Assigned task –
Scan the listing for the word "const", and copy out each line where it is found.

Entries shown: Begin

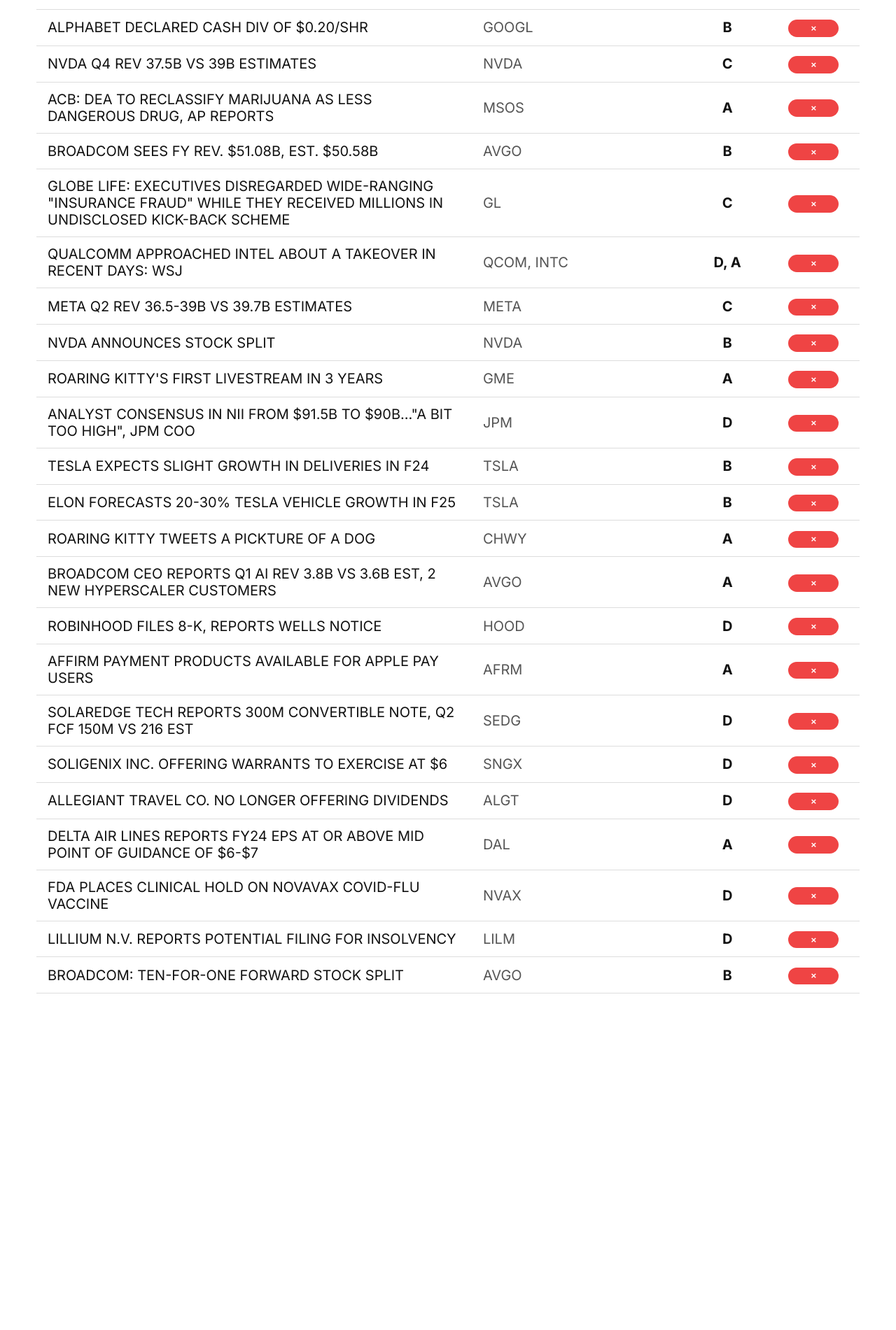
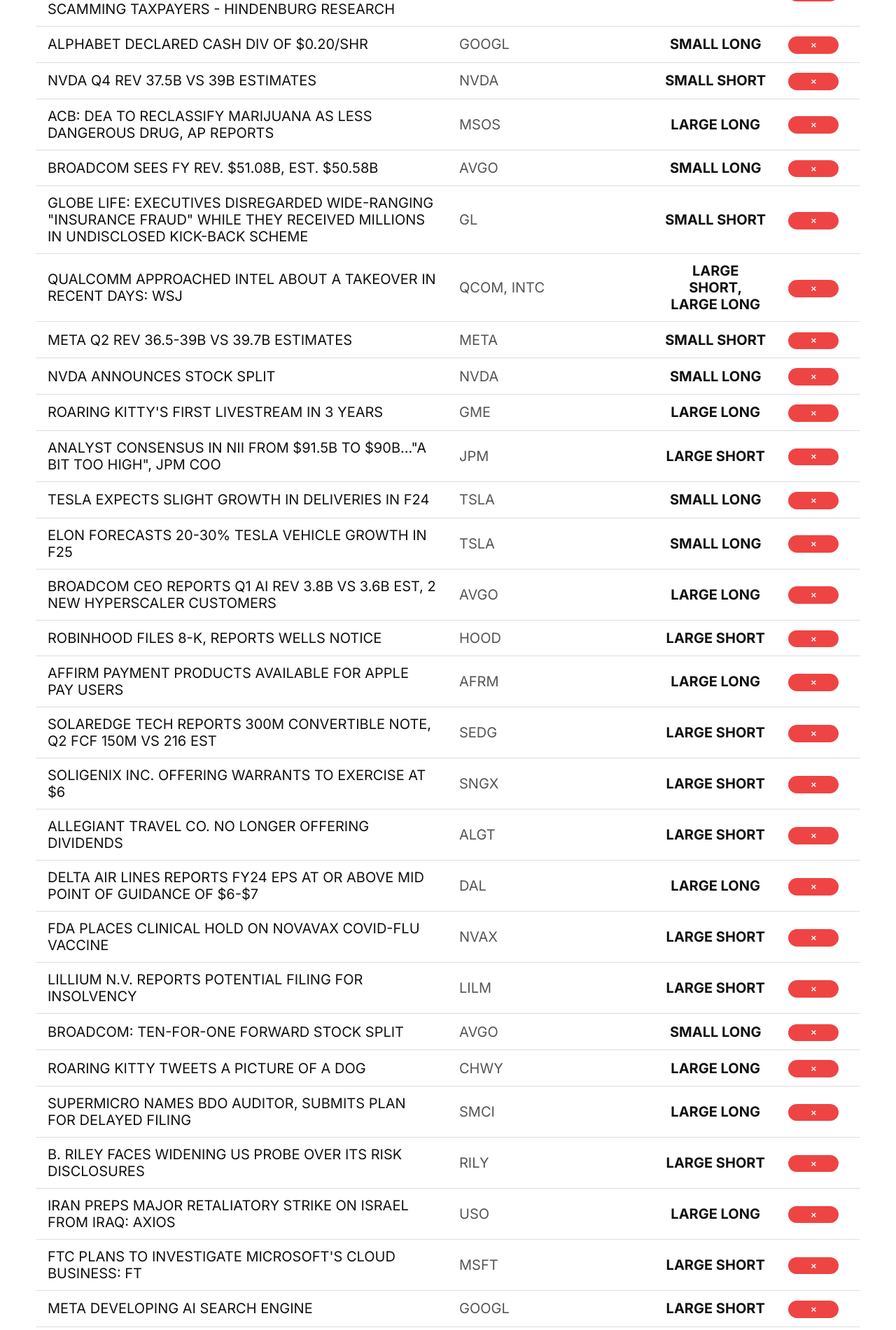
Before and after one commit to cmoon3611/Ticker-Reaction-Trainer, a Flask app: page /add_headline in a window 1280 px wide. Shown: the part 1379-3280 px from the top of the page at 70% size. Before the commit the page ends 2799 px from the top, so only its background shows below. Run offline with Flask 3, Linux system fonts and the light colour scheme.

Commit message:
show tickers in headlines, updated add headlines page, added a few new headlines

```diff
--- a/headlines.json
+++ b/headlines.json
@@ -242,15 +242,6 @@
     ]
   },
   {
-    "headline": "ROARING KITTY TWEETS A PICKTURE OF A DOG",
-    "tickers": [
-      {
-        "symbol": "CHWY",
-        "category": "A"
-      }
-    ]
-  },
-  {
     "headline": "BROADCOM CEO REPORTS Q1 AI REV 3.8b VS 3.6b EST, 2 NEW HYPERSCALER CUSTOMERS",
     "tickers": [
       {
@@ -339,5 +330,72 @@
         "category": "B"
       }
     ]
+  },
+  {
+    "headline": "roaring kitty tweets a picture of a dog",
+    "tickers": [
+      {
+        "symbol": "CHWY",
+        "category": "A"
+      }
+    ]
+  },
+  {
+    "headline": "supermicro names bdo auditor, submits plan for delayed filing",
+    "tickers": [
+      {
+        "symbol": "SMCI",
+        "category": "A"
+      }
+    ]
+  },
+  {
+    "headline": "b. riley faces widening us probe over its risk disclosures",
+    "tickers": [
+      {
+        "symbol": "RILY",
+        "category": "D"
+      }
+    ]
+  },
+  {
+    "headline": "iran preps major retaliatory strike on israel from iraq: axios",
+    "tickers": [
+      {
+        "symbol": "USO",
+        "category": "A"
+      }
+    ]
+  },
+  {
+    "headline": "ftc plans to investigate microsoft's cloud business: ft",
+    "tickers": [
+      {
+        "symbol": "MSFT",
+        "category": "D"
+      }
+    ]
+  },
+  {
+    "headline": "meta developing ai search engine",
+    "tickers": [
+      {
+        "symbol": "GOOGL",
+        "category": "D"
+      }
+    ]
+  },
+  {
+    "headline": "mondelez said to explore takeover of us chocolate maker hershey",
+    "tickers": [
+      {
+        "symbol": "MDLZ",
+        "category": "D"
+      },
+      {
+        "symbol": "HSY",
+        "category": "A"
+      }
+    ]
   }
 ]
--- a/templates/add_headline.html
+++ b/templates/add_headline.html
@@ -175,7 +175,7 @@
     .category-cell {
       text-align: center;
       font-weight: 700;
-      width: 8%;
+      width: 15%;
     }
 
     .tickers-cell {
@@ -488,6 +488,14 @@
     return;
   }
 
+  // Grade to category mapping
+  const gradeToCategory = {
+    'A': 'Large Long',
+    'B': 'Small Long',
+    'C': 'Small Short',
+    'D': 'Large Short'
+  };
+
   tableBody.innerHTML = headlines.map(h => {
     // Extract tickers (symbol or ticker) comma separated
     const tickerList = (h.tickers || []).map(t => {
@@ -497,10 +505,11 @@
       return typeof t === "string" ? t : "UNKNOWN";
     }).join(", ");
 
-      // Extract categories (category or grade) comma separated
+    // Extract categories (category or grade) comma separated with full names
     const categoryList = (h.tickers || []).map(t => {
       if (typeof t === "object" && t !== null) {
-          return t.category ?? t.grade ?? "?";
+        const grade = t.category ?? t.grade ?? "?";
+        return gradeToCategory[grade] ?? grade; // Use full name if available, otherwise use original
       }
       return "?";
     }).join(", ");
```
Also changed, not shown: templates/burst_mode.html (+12 -2 lines), templates/index.html (+9 -1 lines). Lines whose indentation alone changed are shown as unchanged.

Entries shown: End

Exercise result –
+  const gradeToCategory = {
     const tickerList = (h.tickers || []).map(t => {
     const categoryList = (h.tickers || []).map(t => {
+        const grade = t.category ?? t.grade ?? "?";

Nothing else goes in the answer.